Task statement:
Your task is to filter the data below down to the lines holding "shown".

Input data:
----------

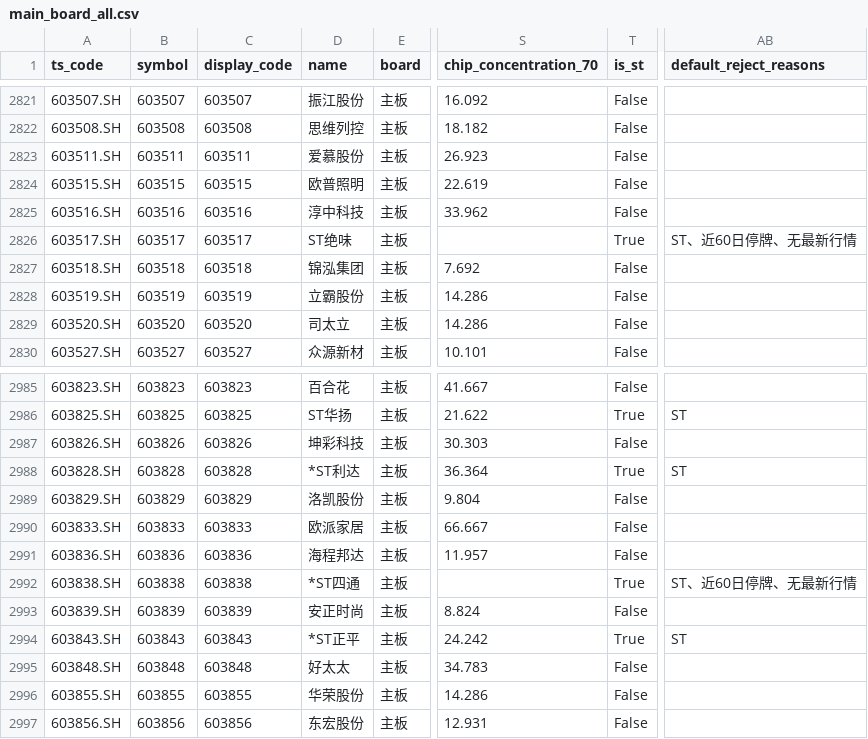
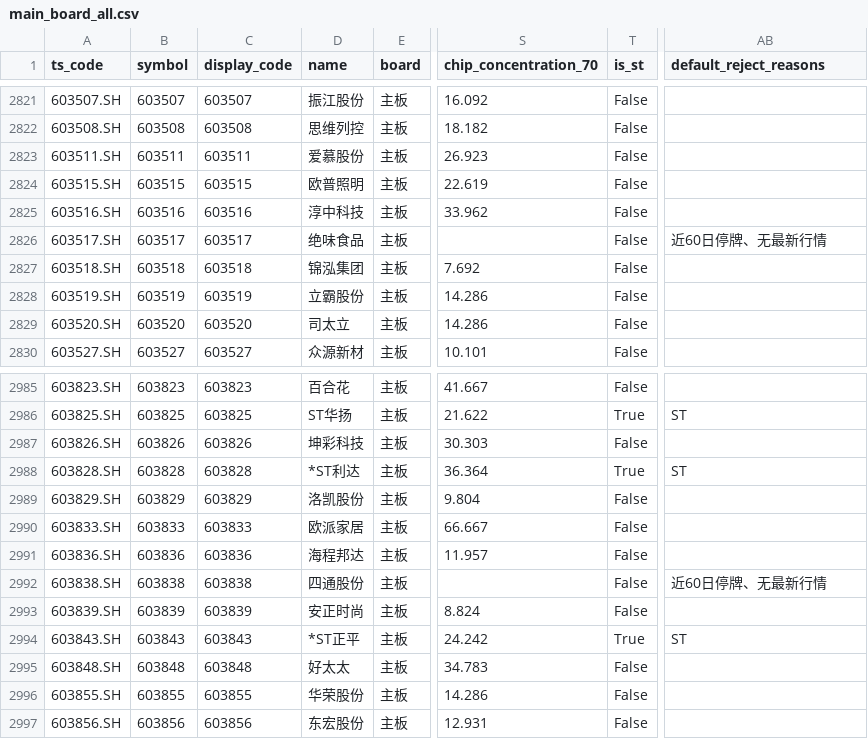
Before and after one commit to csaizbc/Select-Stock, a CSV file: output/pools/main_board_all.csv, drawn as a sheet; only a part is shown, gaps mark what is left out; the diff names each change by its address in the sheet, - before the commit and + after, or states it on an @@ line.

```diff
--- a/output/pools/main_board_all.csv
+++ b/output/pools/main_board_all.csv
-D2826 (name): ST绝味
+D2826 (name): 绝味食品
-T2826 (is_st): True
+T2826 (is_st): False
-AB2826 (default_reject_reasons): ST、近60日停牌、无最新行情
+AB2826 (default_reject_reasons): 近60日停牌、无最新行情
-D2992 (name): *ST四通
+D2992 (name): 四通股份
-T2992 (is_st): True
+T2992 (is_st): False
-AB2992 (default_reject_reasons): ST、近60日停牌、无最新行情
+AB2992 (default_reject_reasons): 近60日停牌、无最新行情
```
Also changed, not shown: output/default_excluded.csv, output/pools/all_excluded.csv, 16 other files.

----------

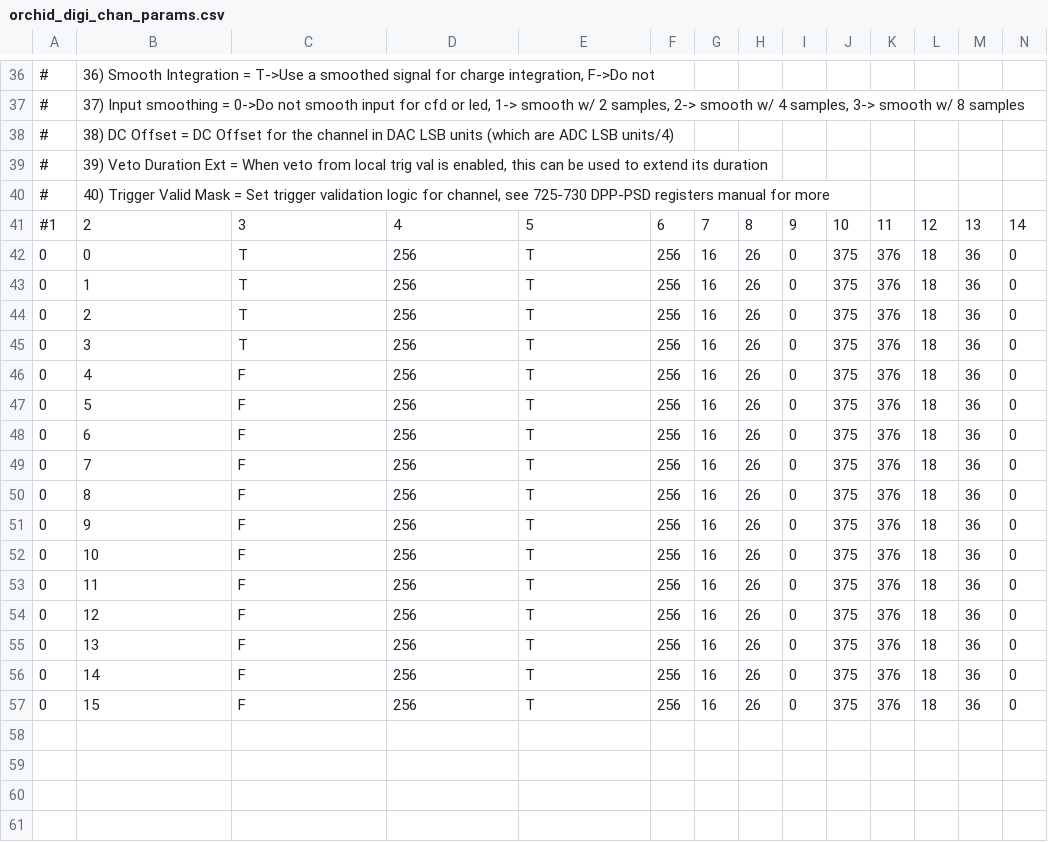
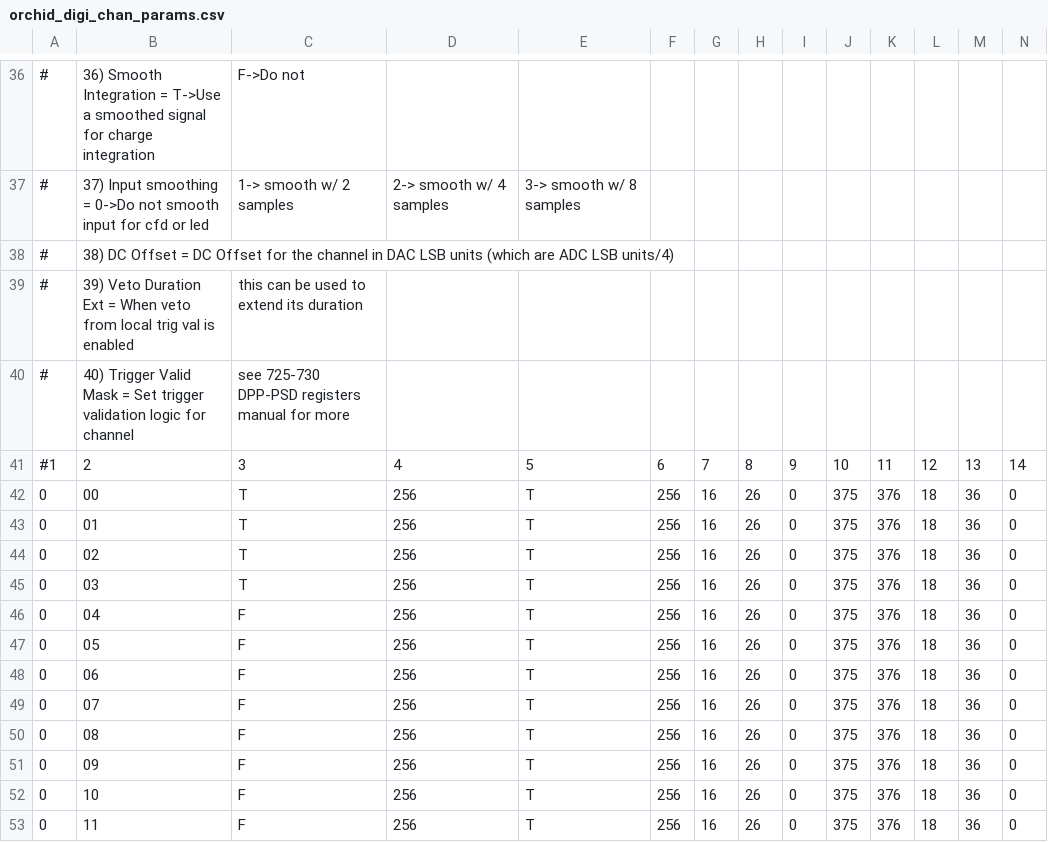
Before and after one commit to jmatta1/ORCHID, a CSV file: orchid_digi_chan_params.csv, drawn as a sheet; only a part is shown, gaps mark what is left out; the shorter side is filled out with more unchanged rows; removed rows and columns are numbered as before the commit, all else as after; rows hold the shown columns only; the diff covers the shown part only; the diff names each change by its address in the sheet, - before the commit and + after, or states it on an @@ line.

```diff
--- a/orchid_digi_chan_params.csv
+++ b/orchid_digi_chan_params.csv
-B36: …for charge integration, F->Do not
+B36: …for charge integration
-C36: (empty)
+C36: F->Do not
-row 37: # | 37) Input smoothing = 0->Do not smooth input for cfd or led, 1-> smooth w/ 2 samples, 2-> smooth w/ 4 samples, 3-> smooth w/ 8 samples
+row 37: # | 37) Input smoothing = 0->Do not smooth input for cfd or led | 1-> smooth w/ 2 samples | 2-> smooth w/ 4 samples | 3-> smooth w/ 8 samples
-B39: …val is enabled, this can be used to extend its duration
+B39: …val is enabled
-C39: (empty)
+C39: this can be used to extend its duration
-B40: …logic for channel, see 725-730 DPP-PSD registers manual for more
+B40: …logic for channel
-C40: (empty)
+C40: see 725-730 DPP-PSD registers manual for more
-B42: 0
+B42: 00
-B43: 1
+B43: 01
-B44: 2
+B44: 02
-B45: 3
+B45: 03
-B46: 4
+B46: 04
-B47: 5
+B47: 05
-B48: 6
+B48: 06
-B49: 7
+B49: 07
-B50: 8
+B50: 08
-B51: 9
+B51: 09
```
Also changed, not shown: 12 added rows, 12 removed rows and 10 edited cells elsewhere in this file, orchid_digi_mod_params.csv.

----------

Reply to the exercise:
Before and after one commit to csaizbc/Select-Stock, a CSV file: output/pools/main_board_all.csv, drawn as a sheet; only a part is shown, gaps mark what is left out; the diff names each change by its address in the sheet, - before the commit and + after, or states it on an @@ line.
Also changed, not shown: output/default_excluded.csv, output/pools/all_excluded.csv, 16 other files.
Before and after one commit to jmatta1/ORCHID, a CSV file: orchid_digi_chan_params.csv, drawn as a sheet; only a part is shown, gaps mark what is left out; the shorter side is filled out with more unchanged rows; removed rows and columns are numbered as before the commit, all else as after; rows hold the shown columns only; the diff covers the shown part only; the diff names each change by its address in the sheet, - before the commit and + after, or states it on an @@ line.
Also changed, not shown: 12 added rows, 12 removed rows and 10 edited cells elsewhere in this file, orchid_digi_mod_params.csv.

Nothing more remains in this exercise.